Go line by line through the data below and work out how many lines contain "instead"; the answer is that number alone.
----
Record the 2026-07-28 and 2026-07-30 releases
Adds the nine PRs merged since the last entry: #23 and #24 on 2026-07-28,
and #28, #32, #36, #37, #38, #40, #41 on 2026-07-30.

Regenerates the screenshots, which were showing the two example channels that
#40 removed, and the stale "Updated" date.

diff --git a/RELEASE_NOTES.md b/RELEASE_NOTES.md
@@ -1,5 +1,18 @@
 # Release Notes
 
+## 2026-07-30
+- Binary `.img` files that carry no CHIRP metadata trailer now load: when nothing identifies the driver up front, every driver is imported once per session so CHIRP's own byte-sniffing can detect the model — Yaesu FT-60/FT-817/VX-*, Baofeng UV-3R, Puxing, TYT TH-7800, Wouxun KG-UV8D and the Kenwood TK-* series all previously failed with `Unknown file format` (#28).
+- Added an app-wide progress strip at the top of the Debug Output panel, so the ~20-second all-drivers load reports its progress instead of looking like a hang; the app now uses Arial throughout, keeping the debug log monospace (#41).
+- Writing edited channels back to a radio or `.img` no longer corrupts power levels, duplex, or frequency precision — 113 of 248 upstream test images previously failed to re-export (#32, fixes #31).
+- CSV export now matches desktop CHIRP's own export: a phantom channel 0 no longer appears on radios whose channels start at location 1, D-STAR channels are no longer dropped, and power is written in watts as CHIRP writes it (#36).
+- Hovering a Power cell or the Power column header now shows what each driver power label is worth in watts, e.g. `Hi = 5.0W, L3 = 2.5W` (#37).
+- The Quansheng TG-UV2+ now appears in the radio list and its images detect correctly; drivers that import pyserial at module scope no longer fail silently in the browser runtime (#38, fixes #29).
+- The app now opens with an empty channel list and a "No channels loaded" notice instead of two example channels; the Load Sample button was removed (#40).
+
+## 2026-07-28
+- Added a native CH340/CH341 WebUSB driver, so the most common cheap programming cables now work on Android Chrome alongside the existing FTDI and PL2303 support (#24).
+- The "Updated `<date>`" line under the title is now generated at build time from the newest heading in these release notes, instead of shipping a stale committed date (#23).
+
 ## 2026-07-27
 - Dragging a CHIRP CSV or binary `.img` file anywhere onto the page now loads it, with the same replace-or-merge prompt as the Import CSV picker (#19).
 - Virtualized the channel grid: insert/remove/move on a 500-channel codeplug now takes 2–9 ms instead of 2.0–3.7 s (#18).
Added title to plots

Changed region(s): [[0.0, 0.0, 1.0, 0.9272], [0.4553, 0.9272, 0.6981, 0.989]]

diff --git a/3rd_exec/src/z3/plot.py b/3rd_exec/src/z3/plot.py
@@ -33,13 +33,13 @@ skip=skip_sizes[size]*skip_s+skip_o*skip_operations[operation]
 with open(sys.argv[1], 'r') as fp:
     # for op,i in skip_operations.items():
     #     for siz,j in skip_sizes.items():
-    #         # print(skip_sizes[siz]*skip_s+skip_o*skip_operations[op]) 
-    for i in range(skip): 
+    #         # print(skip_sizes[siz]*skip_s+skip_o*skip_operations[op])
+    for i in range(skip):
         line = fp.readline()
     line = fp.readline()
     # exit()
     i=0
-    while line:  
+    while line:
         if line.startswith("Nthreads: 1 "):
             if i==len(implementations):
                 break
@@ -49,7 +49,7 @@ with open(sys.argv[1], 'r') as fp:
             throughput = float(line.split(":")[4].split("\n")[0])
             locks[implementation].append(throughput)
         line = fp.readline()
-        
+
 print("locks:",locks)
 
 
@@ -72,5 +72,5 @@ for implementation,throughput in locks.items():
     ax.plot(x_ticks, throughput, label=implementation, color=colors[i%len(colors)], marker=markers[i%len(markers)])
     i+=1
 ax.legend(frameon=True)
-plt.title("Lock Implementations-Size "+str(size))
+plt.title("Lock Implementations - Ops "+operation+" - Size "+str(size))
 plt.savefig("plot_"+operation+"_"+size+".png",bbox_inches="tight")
----
### RESULT OF THE TASK
4